> **WORK TASK**
Restate all data exactly. No images.
______________________________
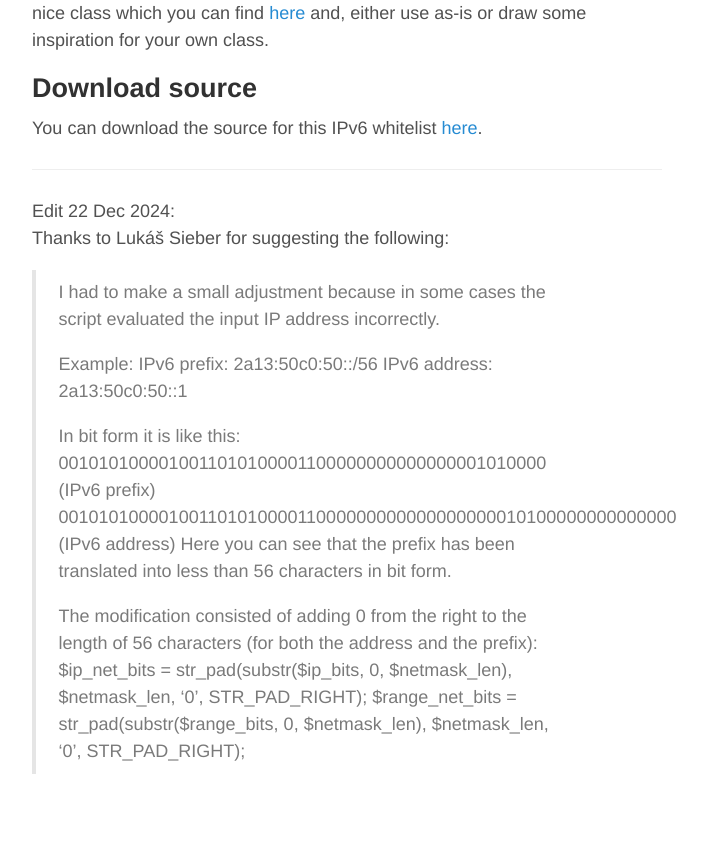
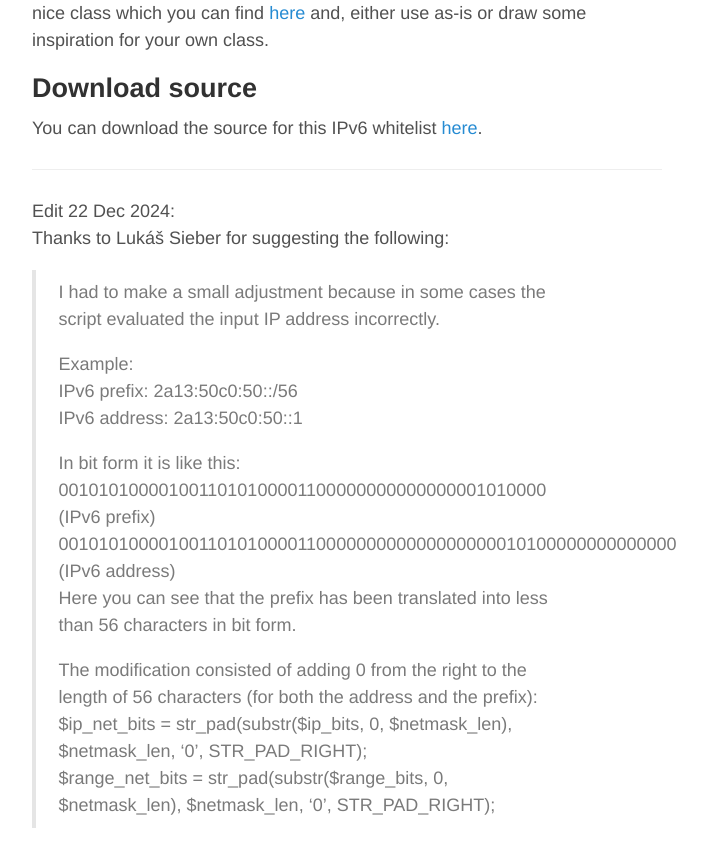
Before and after one commit to seymour7/seymour7.github.io, a Jekyll site: the page built from _posts/2015-11-11-php-whitelist.md, in a window 1280 px wide and 900 px high, scrolled down 4400 px. Shown: the top 867 px of the window, without its empty margins (293-1000 px from the left). Built offline with Jekyll 4.4.1, drawn with Linux system fonts in a browser that asks for light colours; before the commit the page ends 5246 px from its top, so only the background shows below that.

```diff
--- a/_posts/2015-11-11-php-whitelist.md
+++ b/_posts/2015-11-11-php-whitelist.md
@@ -177,15 +177,15 @@ Thanks to Lukáš Sieber for suggesting the following:
 
 > I had to make a small adjustment because in some cases the script evaluated the input IP address incorrectly.
 >
-> Example:
-> IPv6 prefix: 2a13:50c0:50::/56
+> Example:<br>
+> IPv6 prefix: 2a13:50c0:50::/56<br>
 > IPv6 address: 2a13:50c0:50::1
 >
-> In bit form it is like this:
-> 0010101000010011010100001100000000000000001010000 (IPv6 prefix)
-> 00101010000100110101000011000000000000000000010100000000000000 (IPv6 address)
+> In bit form it is like this:<br>
+> 0010101000010011010100001100000000000000001010000 (IPv6 prefix)<br>
+> 00101010000100110101000011000000000000000000010100000000000000 (IPv6 address)<br>
 > Here you can see that the prefix has been translated into less than 56 characters in bit form.
 >
-> The modification consisted of adding 0 from the right to the length of 56 characters (for both the address and the prefix):
-> $ip_net_bits = str_pad(substr($ip_bits, 0, $netmask_len), $netmask_len, '0', STR_PAD_RIGHT);
+> The modification consisted of adding 0 from the right to the length of 56 characters (for both the address and the prefix):<br>
+> $ip_net_bits = str_pad(substr($ip_bits, 0, $netmask_len), $netmask_len, '0', STR_PAD_RIGHT);<br>
 > $range_net_bits = str_pad(substr($range_bits, 0, $netmask_len), $netmask_len, '0', STR_PAD_RIGHT);
```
______________________________
> **TASK ANSWER**
Before and after one commit to seymour7/seymour7.github.io, a Jekyll site: the page built from _posts/2015-11-11-php-whitelist.md, in a window 1280 px wide and 900 px high, scrolled down 4400 px. Shown: the top 867 px of the window, without its empty margins (293-1000 px from the left). Built offline with Jekyll 4.4.1, drawn with Linux system fonts in a browser that asks for light colours; before the commit the page ends 5246 px from its top, so only the background shows below that.

```diff
--- a/_posts/2015-11-11-php-whitelist.md
+++ b/_posts/2015-11-11-php-whitelist.md
@@ -177,15 +177,15 @@ Thanks to Lukáš Sieber for suggesting the following:
 
 > I had to make a small adjustment because in some cases the script evaluated the input IP address incorrectly.
 >
-> Example:
-> IPv6 prefix: 2a13:50c0:50::/56
+> Example:<br>
+> IPv6 prefix: 2a13:50c0:50::/56<br>
 > IPv6 address: 2a13:50c0:50::1
 >
-> In bit form it is like this:
-> 0010101000010011010100001100000000000000001010000 (IPv6 prefix)
-> 00101010000100110101000011000000000000000000010100000000000000 (IPv6 address)
+> In bit form it is like this:<br>
+> 0010101000010011010100001100000000000000001010000 (IPv6 prefix)<br>
+> 00101010000100110101000011000000000000000000010100000000000000 (IPv6 address)<br>
 > Here you can see that the prefix has been translated into less than 56 characters in bit form.
 >
-> The modification consisted of adding 0 from the right to the length of 56 characters (for both the address and the prefix):
-> $ip_net_bits = str_pad(substr($ip_bits, 0, $netmask_len), $netmask_len, '0', STR_PAD_RIGHT);
+> The modification consisted of adding 0 from the right to the length of 56 characters (for both the address and the prefix):<br>
+> $ip_net_bits = str_pad(substr($ip_bits, 0, $netmask_len), $netmask_len, '0', STR_PAD_RIGHT);<br>
 > $range_net_bits = str_pad(substr($range_bits, 0, $netmask_len), $netmask_len, '0', STR_PAD_RIGHT);
```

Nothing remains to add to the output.